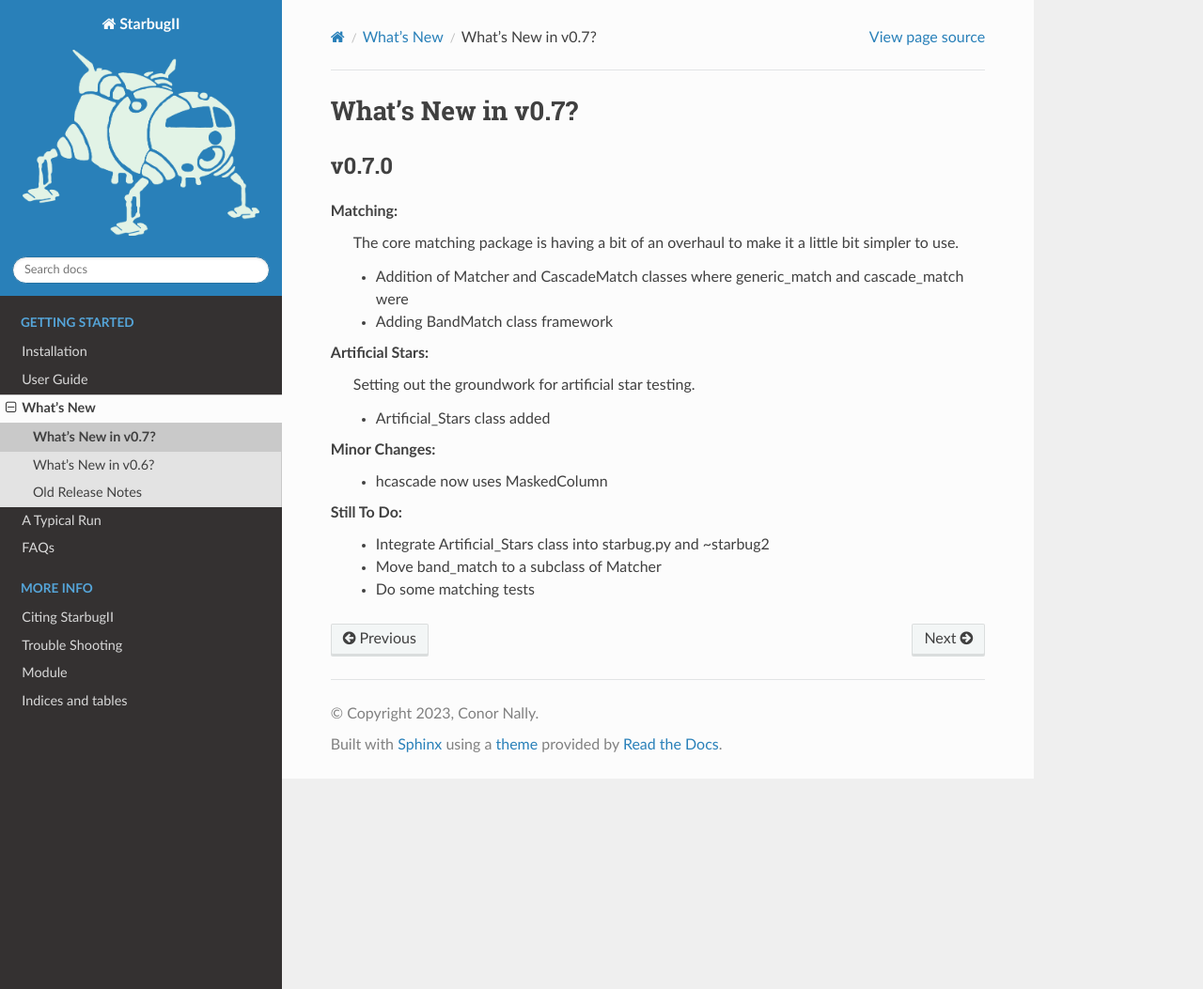
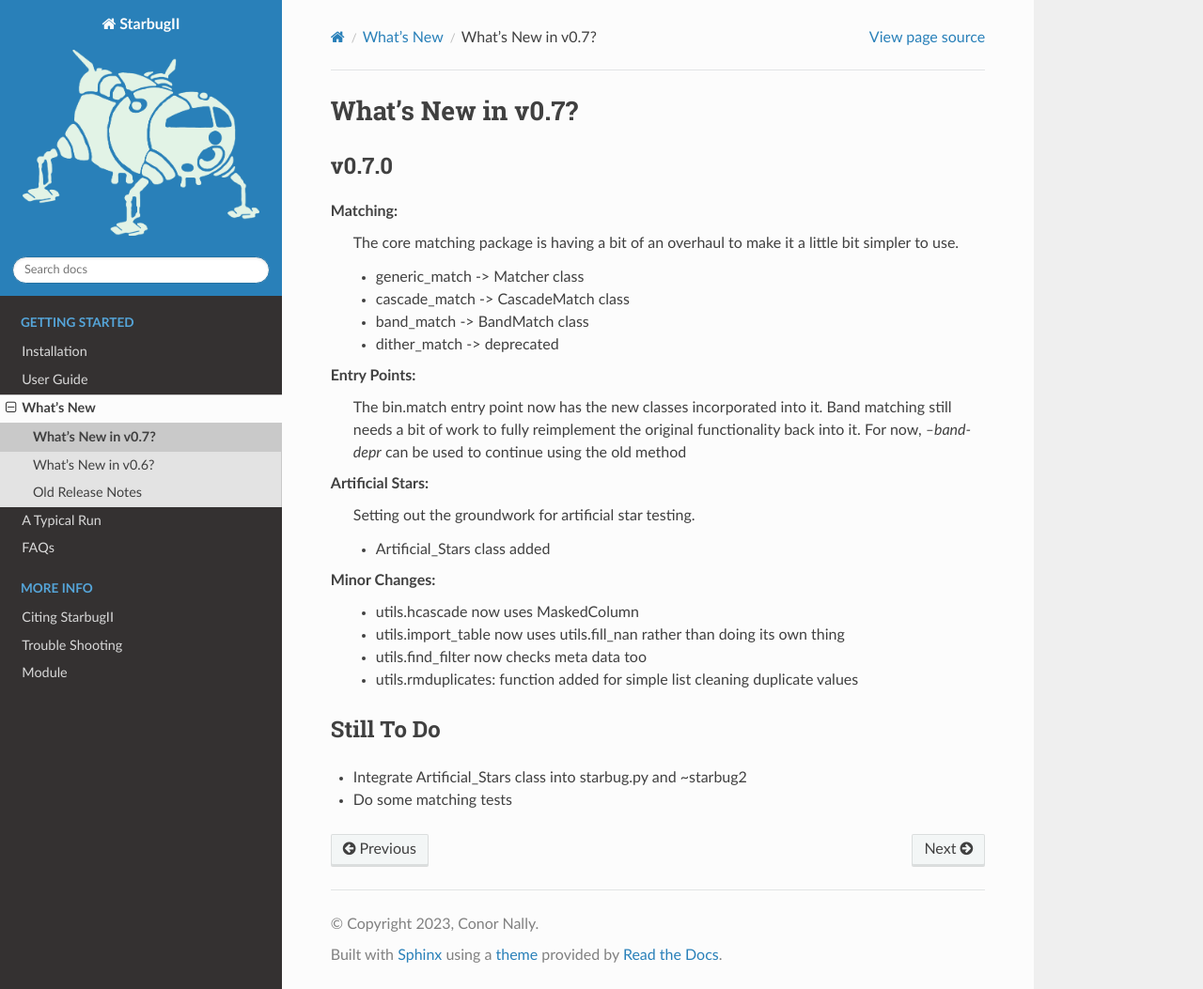
Before and after one commit to conornally/starbug2, a Sphinx documentation site: the page built from docs/source/changes/v0.7.rst, in a window 1280 px wide and 1053 px high. Shown: the whole window at 94% size. Built offline with Sphinx 7.4.7 and the Read the Docs theme 2.0.0, drawn with Linux system fonts in a browser that asks for light colours.

Commit message:
changes updated

```diff
--- a/docs/source/changes/v0.7.rst
+++ b/docs/source/changes/v0.7.rst
@@ -8,9 +8,18 @@
 Matching:
     The core matching package is having a bit of an overhaul to make it a little bit simpler to use.
 
-    -   Addition of Matcher and CascadeMatch classes where generic_match and cascade_match were
+    -   generic_match -> Matcher class
 
-    -   Adding BandMatch class framework
+    -   cascade_match -> CascadeMatch class
+
+    -   band_match -> BandMatch class
+
+    -   dither_match -> deprecated
+
+Entry Points:
+    The bin.match entry point now has the new classes incorporated into it.
+    Band matching still needs a bit of work to fully reimplement the original functionality
+    back into it. For now, `--band-depr` can be used to continue using the old method
 
 
 Artificial Stars:
@@ -19,12 +28,17 @@
     -   Artificial_Stars class added
 
 Minor Changes:
-    -   hcascade now uses MaskedColumn
+    -   utils.hcascade now uses MaskedColumn
+
+    -   utils.import_table now uses utils.fill_nan rather than doing its own thing
+
+    -   utils.find_filter now checks meta data too
+
+    -   utils.rmduplicates: function added for simple list cleaning duplicate values
 
 
-Still To Do:
-    -   Integrate Artificial_Stars class into starbug.py and ~starbug2
+Still To Do
+-----------
+-   Integrate Artificial_Stars class into starbug.py and ~starbug2
 
-    -   Move band_match to a subclass of Matcher
-
-    -   Do some matching tests
+-   Do some matching tests
```
Also changed, not shown: docs/source/api.rst (+6 -1 lines), 1 other file.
☆ ☆ ☆
### Work instructions:
Return each line of the material above that holds the string "into".

### Result below:
+    The bin.match entry point now has the new classes incorporated into it.
+    back into it. For now, `--band-depr` can be used to continue using the old method
-    -   Integrate Artificial_Stars class into starbug.py and ~starbug2
+-   Integrate Artificial_Stars class into starbug.py and ~starbug2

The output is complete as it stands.